Why then have RCTs not resolved this debate? The explanation is multifactorial but important to remember as different interpretations of the literature are presented to the reader. First, many interventionists feel that the early RCTs8 9 10 used obsolete CAS technology (by current standards) and these should be excluded from any contemporary systematic review. While understandable, this has tended to become a repetitive response and was even cited in 2006 debates on the Stent Protected Angioplasty versus Carotid Endarterectomy (SPACE) trial and Endarterectomy Versus Angioplasty in Patients with Symptomatic Severe Carotid Stenosis (EVA-3S) trial.11 …
Competing interests None.
Provenance and Peer review Not commissioned; not externally peer reviewed.
Addendum The ICSS trial reported its 30-day findings on 28 May 2009, concluding that CEA was statistically superior to CAS. The trial recruited 1700 recently symptomatic patients from 50 centres in 15 countries and on an “intention-to-treat” analysis, the 30-day risk of death/stroke was 5.1% after CEA compared with 8.5% after CAS (p = 0.004). On a “per protocol” analysis, the respective figures were 4.0% after CEA versus 7.4% after CAS (p = 0.003). These results do not mean that CAS should be abandoned, but there is clearly uncertainty about its optimal role.
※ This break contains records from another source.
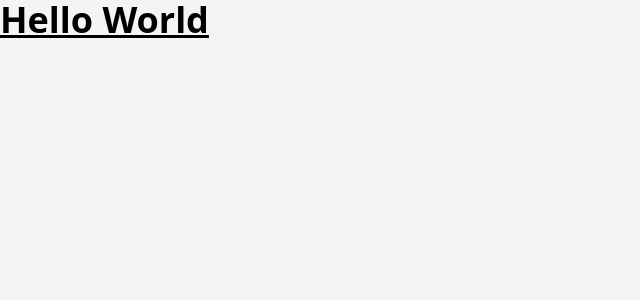
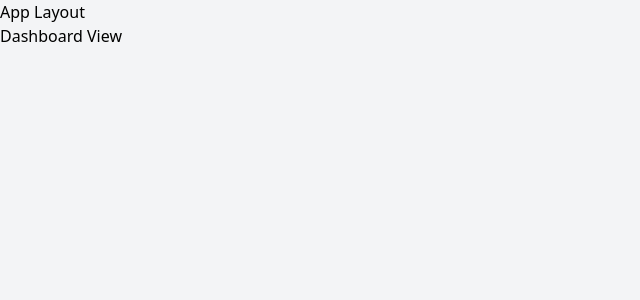
Before and after one commit to Molina-Daniel/uptask-mern, a React (Vite) app in the folder frontend/: page / in a window 1280 px wide. Shown: the top 300 px of the page, without its empty margins (0-640 px from the left). Built offline with nearby package versions, Linux system fonts and the light colour scheme.

Commit message:
feat: add router

```diff
--- /dev/null
+++ b/frontend/src/layouts/AppLayout.tsx
@@ -0,0 +1,10 @@
+import { Outlet } from "react-router";
+
+export default function AppLayout() {
+  return (
+    <>
+      <h1>App Layout</h1>
+      <Outlet />
+    </>
+  );
+}
--- a/frontend/src/main.tsx
+++ b/frontend/src/main.tsx
@@ -1,9 +1,10 @@
 import { StrictMode } from "react";
 import { createRoot } from "react-dom/client";
+import Router from "./router";
 import "./index.css";
 
 createRoot(document.getElementById("root")!).render(
   <StrictMode>
-    <h1 className="text-4xl font-bold underline">Hello World</h1>
+    <Router />
   </StrictMode>
 );
--- /dev/null
+++ b/frontend/src/router.tsx
@@ -0,0 +1,15 @@
+import { BrowserRouter, Routes, Route } from "react-router";
+import AppLayout from "./layouts/AppLayout";
+import DashboardView from "./views/DashboardView";
+
+export default function Router() {
+  return (
+    <BrowserRouter>
+      <Routes>
+        <Route element={<AppLayout />}>
+          <Route path="/*" element={<DashboardView />} index />
+        </Route>
+      </Routes>
+    </BrowserRouter>
+  );
+}
--- /dev/null
+++ b/frontend/src/views/DashboardView.tsx
@@ -0,0 +1,7 @@
+export default function DashboardView() {
+  return (
+    <div>
+      <h1>Dashboard View</h1>
+    </div>
+  );
+}
```
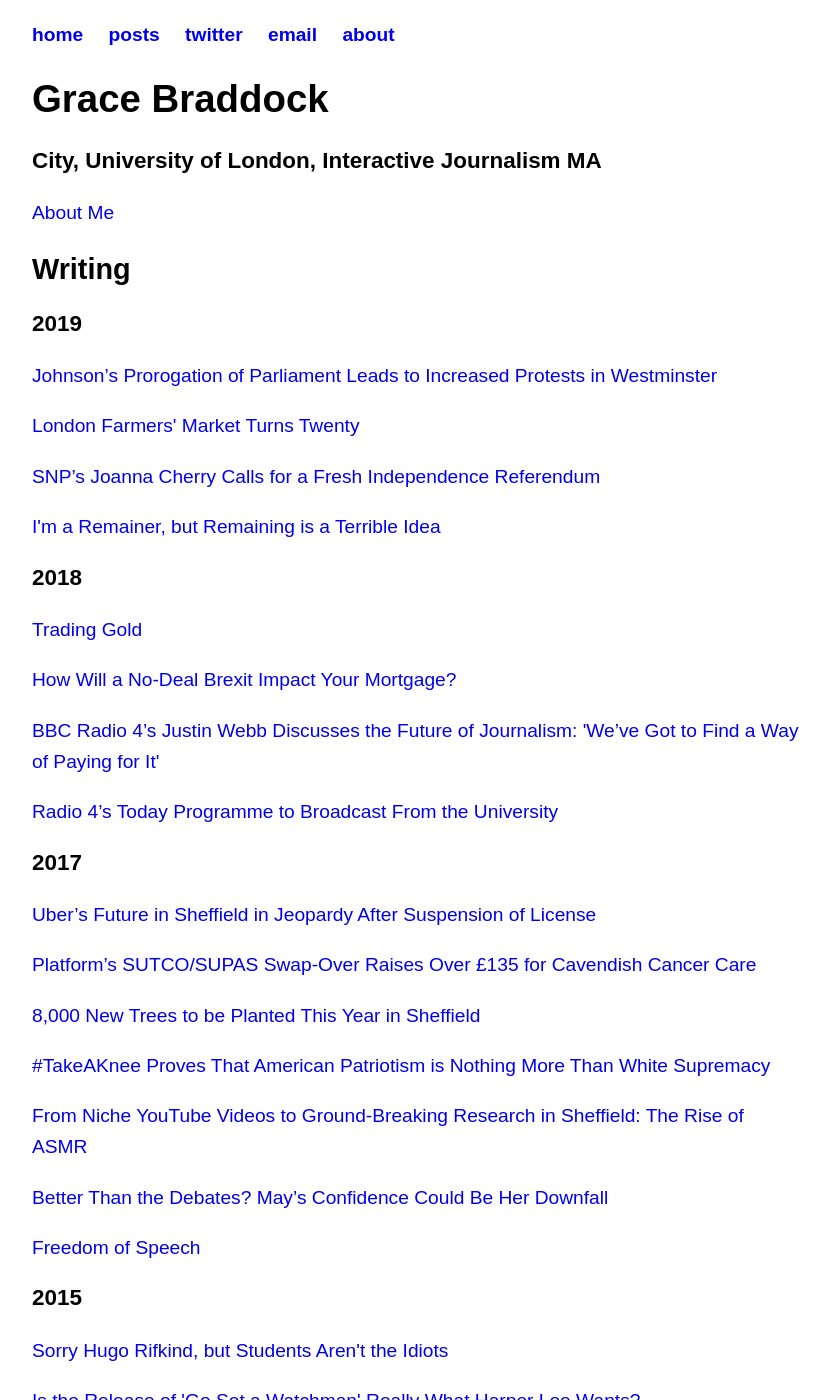
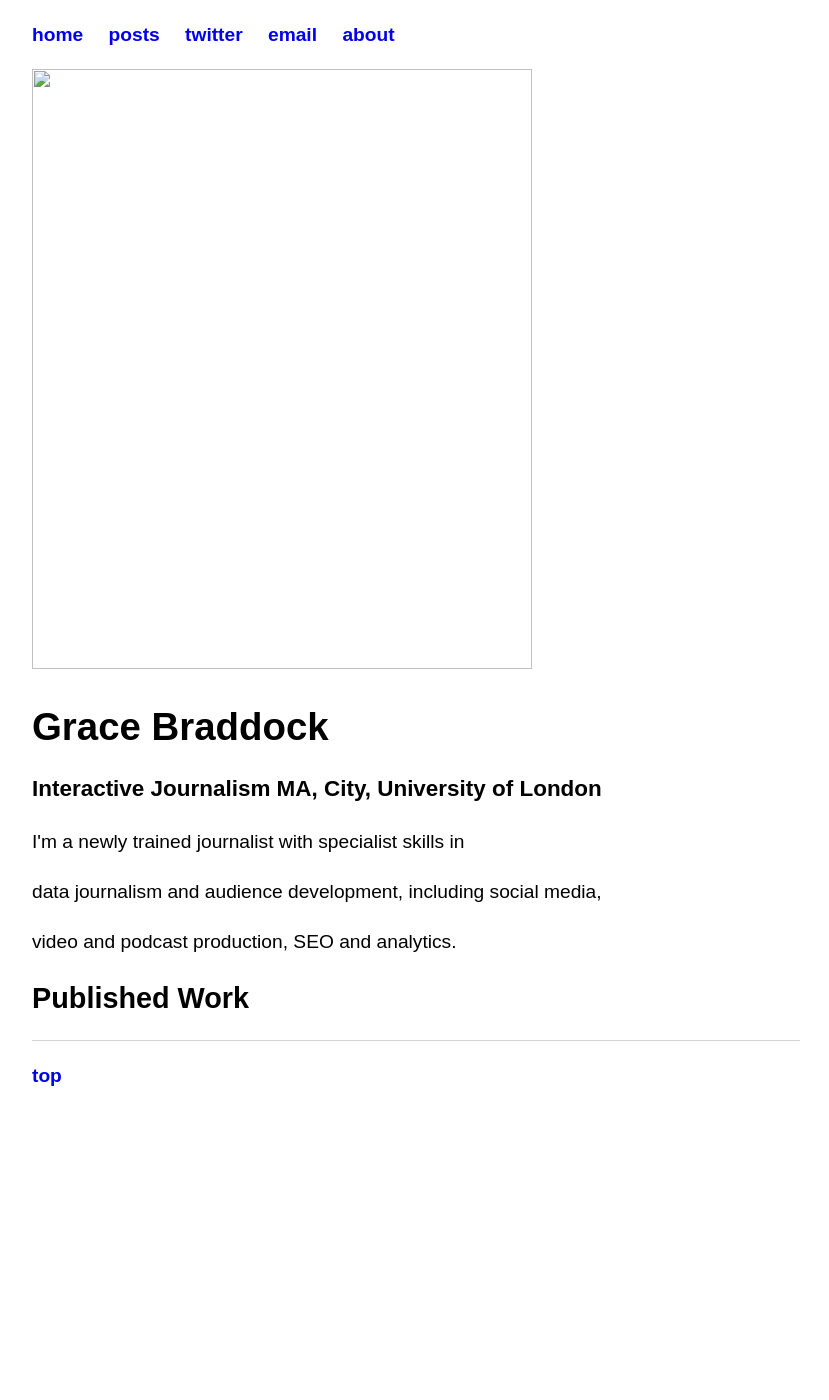
Before and after one commit to gracebraddock/gracebraddock.github.io, a Jekyll site: the page built from index.html, in a window 1280 px wide and 1400 px high. Shown: the whole window, without its empty margins (224-1053 px from the left). Built offline with Jekyll 4.4.1, drawn with Linux system fonts in a browser that asks for light colours; some of the changed text lies outside the part shown.

Commit message:
Update index.html

```diff
--- a/index.html
+++ b/index.html
@@ -3,49 +3,13 @@
 title: Grace Braddock
 ---
 
+<img src="" width="500" height="600">
 <h1>Grace Braddock</h1>
-<h3>City, University of London, Interactive Journalism MA</h3>
+<h3>Interactive Journalism MA, City, University of London</h3>
 
-<p><a href="/about">About Me</a></p>
 
-<h2>Writing</h2>
+<p> I'm a newly trained journalist with specialist skills in</p>
+<p> data journalism and audience development, including social media, </p>
+<p> video and podcast production, SEO and analytics. </p>
 
-<h3>2019</h3>
-<p><a href="/posts/prorogation-of-parliament">Johnson’s Prorogation of Parliament Leads to Increased Protests in Westminster</a></p>
-<p><a href="/posts/london-farmers-market">London Farmers' Market Turns Twenty</a></p>
-<p><a href="/posts/joanna-cherry">SNP’s Joanna Cherry Calls for a Fresh Independence Referendum</a></p>
-<p><a href="/posts/remaining">I'm a Remainer, but Remaining is a Terrible Idea</a></p>
-
-<h3>2018</h3>
-<p><a href="/posts/trading-gold">Trading Gold</a></p>
-<p><a href="/posts/no-deal-brexit-mortgage">How Will a No-Deal Brexit Impact Your Mortgage?</a></p>
-<p><a href="/posts/justin-webb">BBC Radio 4’s Justin Webb Discusses the Future of Journalism: 'We’ve Got to
-Find a Way of Paying for It'</a></p>
-<p><a href="/posts/today-programme-university">Radio 4’s Today Programme to Broadcast From the University</a></p>
-
-<h3>2017</h3>
-<p><a href="/posts/uber-future-jeopardy">Uber’s Future in Sheffield in Jeopardy After Suspension of License</a></p>
-<p><a href="/posts/platform-fund-raiser">Platform’s SUTCO/SUPAS Swap-Over Raises Over £135 for Cavendish Cancer Care</a></p>
-<p><a href="/posts/8000-new-trees-sheffield">8,000 New Trees to be Planted This Year in Sheffield</a></p>
-<p><a href="/posts/takeaknee">#TakeAKnee Proves That American Patriotism is Nothing More Than White Supremacy</a></p>
-<p><a href="/posts/asmr">From Niche YouTube Videos to Ground-Breaking Research in Sheffield: The Rise of ASMR</a></p>
-<p><a href="/posts/better-than-debates">Better Than the Debates? May’s Confidence Could Be Her Downfall</a></p>
-<p><a href="/posts/freedom-of-speech">Freedom of Speech</a></p>
-
-<h3>2015</h3>
-<p><a href="/posts/sorry-hugo-rifkind-but-students-arent-the-idiots">Sorry Hugo Rifkind, but Students Aren't the Idiots</a></p>
-<p><a href="/posts/is-the-release-of-go-set-a-watchman-really-what-harper-lee-wants">Is the Release of 'Go Set a Watchman' Really What Harper Lee Wants?</a></p>
-<p><a href="/posts/the-religion-debate">The Religion Debate</a></p>
-<p><a href="/posts/do-we-really-love-the-classics">Do We Really Love 'The Classics' or Are We Just Being Righteous?</a></p>
-
-<h3>2014</h3>
-<p><a href="/posts/you-missed-a-spot.html">You Missed a Spot</a></p>
-<p><a href="/posts/necessity-of-imagination.html">The Necessity of Imagination</a></p>
-<p><a href="/posts/loneliness">Loneliness</a></p>
-<p><a href="/posts/work-hard-and-youll-succeed-maybe">Work Hard and You'll Succeed... Maybe</a></p>
-<p><a href="/posts/is-misogyny-still-alive-and-kicking">Is Misogyny Still Alive and Kicking?</a></p>
-<p><a href="/posts/sexual-abuse-on-youtube">Sexual Abuse on YouTube</a></p>
-<p><a href="/posts/hard-out-here-for-lily-allen">'Hard Out Here' for Lily Allen</a></p>
-
-<h3>2013</h3>
-<p><a href="/posts/man-vs-woman">Man vs Woman - The Gender's Brains are Wired Differently</a></p>
+<h2>Published Work</h2>
```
It is expected that the data from ICSS, EVA-3S and SPACE will be combined in order to identify subgroups (possibly younger patients) in whom CAS is preferable.